“It would be to disregard historical truths and legal principles that persist after death. As important, it would be to degrade the State’s duty to recognize the pain of countless victims of Marcos and Martial Law,” she said.
“Regardless of the promised national unity that the proposed burial will bring, I cannot, in good conscience, support such an expedient and shortsighted view of Philippine history,” she explained.
She also branded as “a regrettably myopic view” the ruling of the majority that the case is a simple question of the entitlement of a former president and soldier.
Contrary to the majority ruling, Sereno believes President Duterte committed grave abuse of discretion in ordering the Marcos burial at the LNMB.
Aside from Sereno, Carpio and Leonen, the other justices who dissented were Francis Jardaleza and Alfredo Benjamin Caguioa.
Carpio, for his part, insisted that Marcos was not qualified for LNMB interment due to his ouster in the People Power revolution.
He explained that Marcos’ forcible removal was “the strongest form of dishonorable discharge from office since it is meted out by the direct act of the sovereign people.”
He also stressed that Marcos’ ouster is beyond judicial review and must be accepted as an incontrovertible fact and part of history.
“Marcos is no hero.
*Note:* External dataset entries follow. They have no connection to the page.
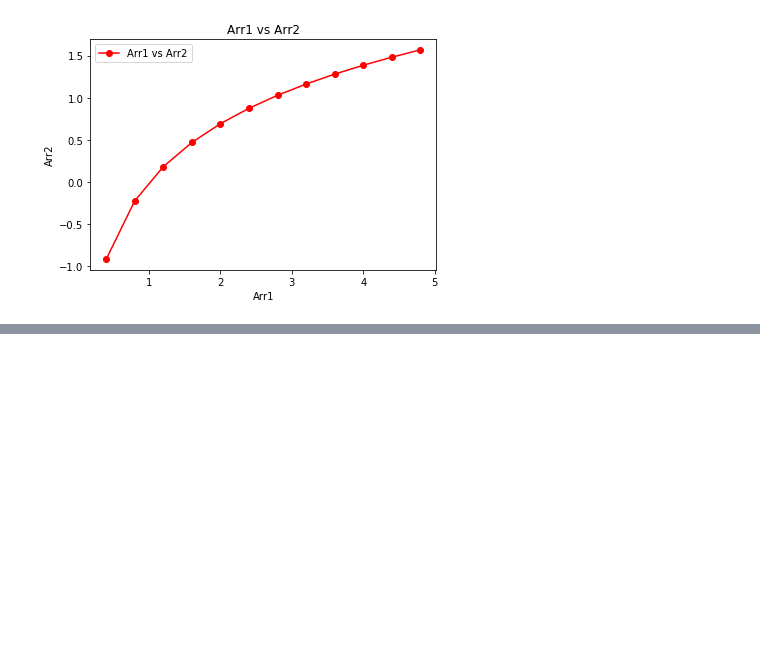
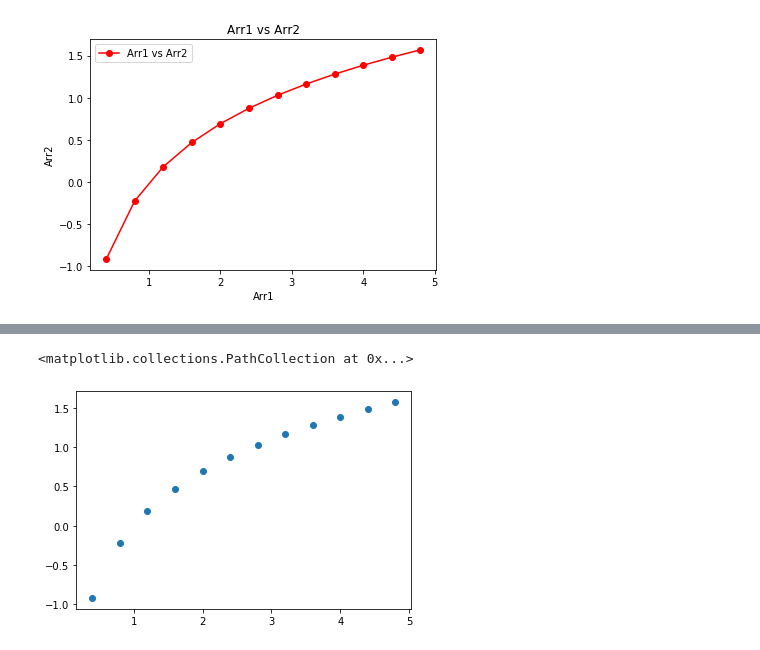
Before and after one commit to melwinmpk/python_datascience, a Jupyter notebook: Matplotlib.ipynb, the cells around one changed output, grey strips where cells are left out. Cells and saved outputs as stored; diff of their text form; code cells hidden in the pictures; blank space fills up the shorter version.

```diff
--- a/Matplotlib.ipynb
+++ b/Matplotlib.ipynb
@@ -139,0 +163,5 @@ ax2.legend()
+# %%
+plt.scatter(arr1,arr2)
+# %% [output]
+<matplotlib.collections.PathCollection at 0x...>
+[figure, added]
```
Also changed, not shown: parts of 3 cells of this notebook, 4 other files.
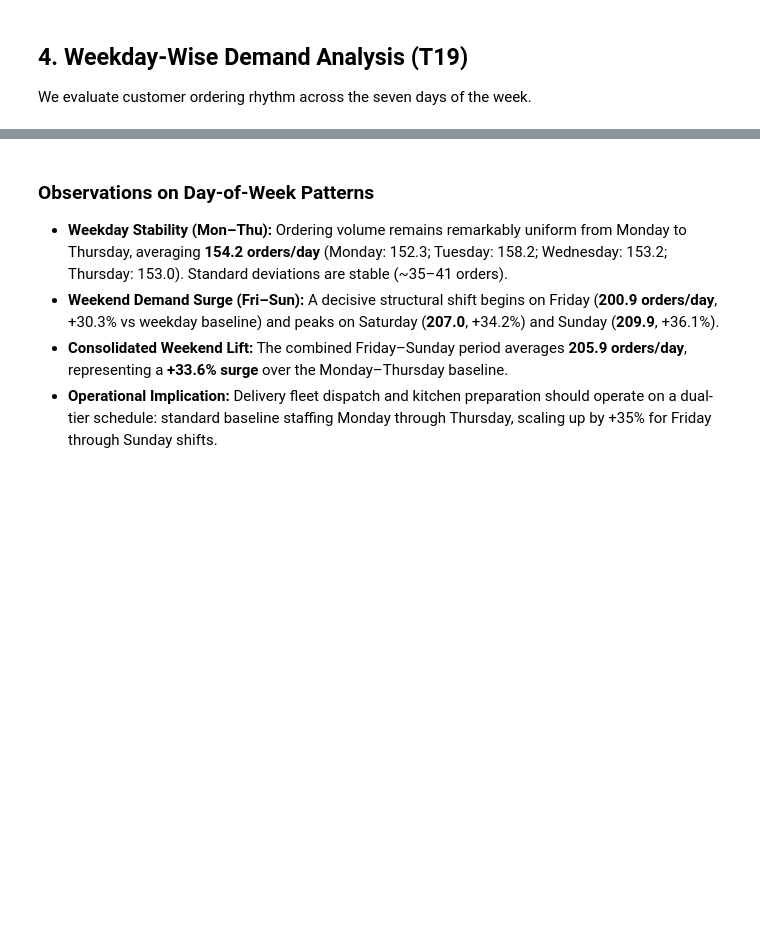
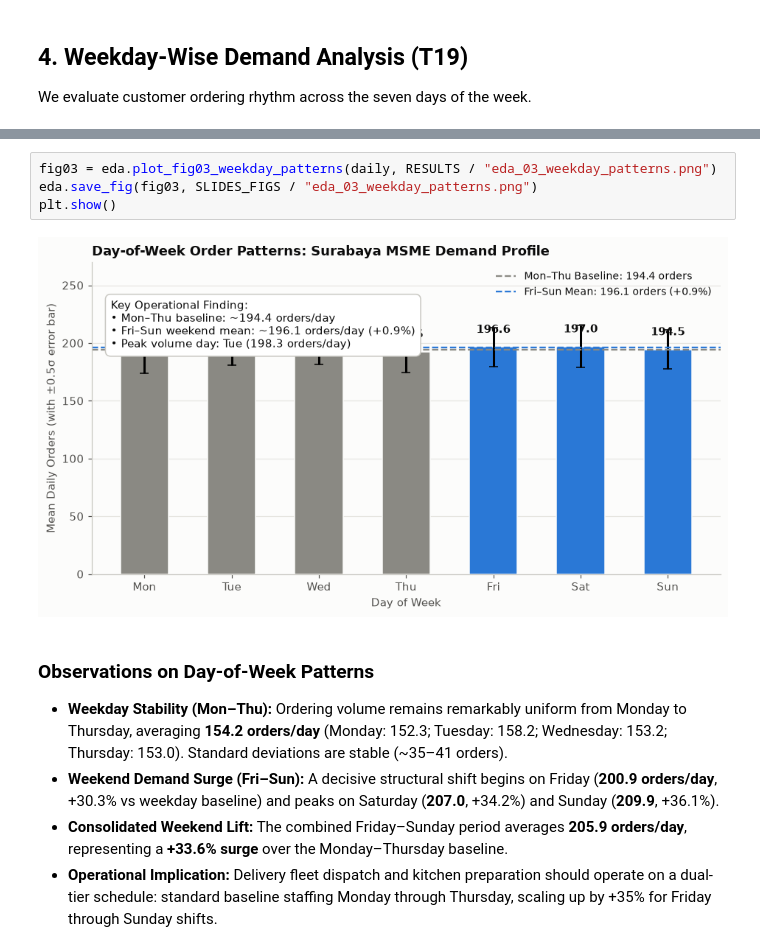
Before and after one commit to priyagarnet20-ops/weather-food-orders, a Jupyter notebook: notebooks/04_eda.ipynb, the cells around one changed output, grey strips where cells are left out. Saved outputs shown, nothing was run; the diff lists cells and outputs as text; blank space fills up the shorter version.

```diff
--- a/notebooks/04_eda.ipynb
+++ b/notebooks/04_eda.ipynb
@@ -241,3 +198,9 @@ plt.show()
+# %%
+fig03 = eda.plot_fig03_weekday_patterns(daily, RESULTS / "eda_03_weekday_patterns.png")
+eda.save_fig(fig03, SLIDES_FIGS / "eda_03_weekday_patterns.png")
+plt.show()
+# %% [output]
+[figure, added]
 # %% [markdown]
 ### Observations on Day-of-Week Patterns
 * **Weekday Stability (Mon–Thu):** Ordering volume remains remarkably uniform from Monday to Thursday, averaging **154.2 orders/day** (Monday: 152.3; Tuesday: 158.2; Wednesday: 153.2; Thursday: 153.0). Standard deviations are stable (~35–41 orders).
```
Also changed, not shown: parts of 22 cells of this notebook, 35 other files.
He was not even an exemplary public officer. He is not worthy of emulation and inspiration by those who suffer poverty as a result of the opportunity lost during his administration, by those who continue to suffer the trauma of the violations to the human dignity of their persons and of their family,” Leonen said.
“He is certainly not worthy of emulation and inspiration by those who do public service, including the lawyers, judges and justices who simply want to do what is right, protect others and conscientiously and diligently protect public funds entrusted to them,” he added.
Ilocos Gov. Imee Marcos immediately welcomed the SC ruling as she personally joined their family’s supporters outside the SC compound.
“I thank the Supreme Court. I thank God for not forgetting us,” she told reporters upon learning about the ruling.
The governor also thanked President Duterte for granting their family’s wish even without them asking for it.
She revealed that they have no plans yet on the schedule of the burial, but hinted that her father would most likely be buried beside the late president Carlos Garcia.
“We have yet to discuss it (schedule) with our mother (former first lady and Ilocos Norte Rep. Imelda Marcos),” she explained.
Marcos will be the fourth former president to be buried at the LNMB, after Garcia, Elpidio Quirino and Diosdado Macapagal.
“We acknowledge the decision of the Supreme Court to have the remains of former president Ferdinand Marcos buried at the Libingan ng mga Bayani as it is the final arbiter of all legal questions,” presidential spokesman Ernesto Abella said in a statement.
Chief Presidential Legal Counsel Salvador Panelo said he had expected the high court to favor the hero’s burial for Marcos.
“Hopefully, the decision will put to rest the opposition to the burial of Marcos,” he said.
Interviewed live by CNN Philippines, Marcos’ only son said Duterte expressed his wish to join the burial rites and inquired about the interment plans.
“We talked briefly and I told him (President) we’re very grateful for his strong and constant support to the burial (at Libingan) of my late father. He believes it was the right thing to do and according to the laws,” the young Marcos said of his brief conversation with the President in Tacloban, Leyte during the third anniversary commemoration of the Yolanda tragedy.
“He (President) asked me when we intend to bury him, I told him I cannot give any details yet. He told me he would like to attend,” the former senator added.
The Armed Forces of the Philippines, according to Public Affairs Office chief Col. Edgar Arevalo, is ready to implement the ruling once it receives final instructions.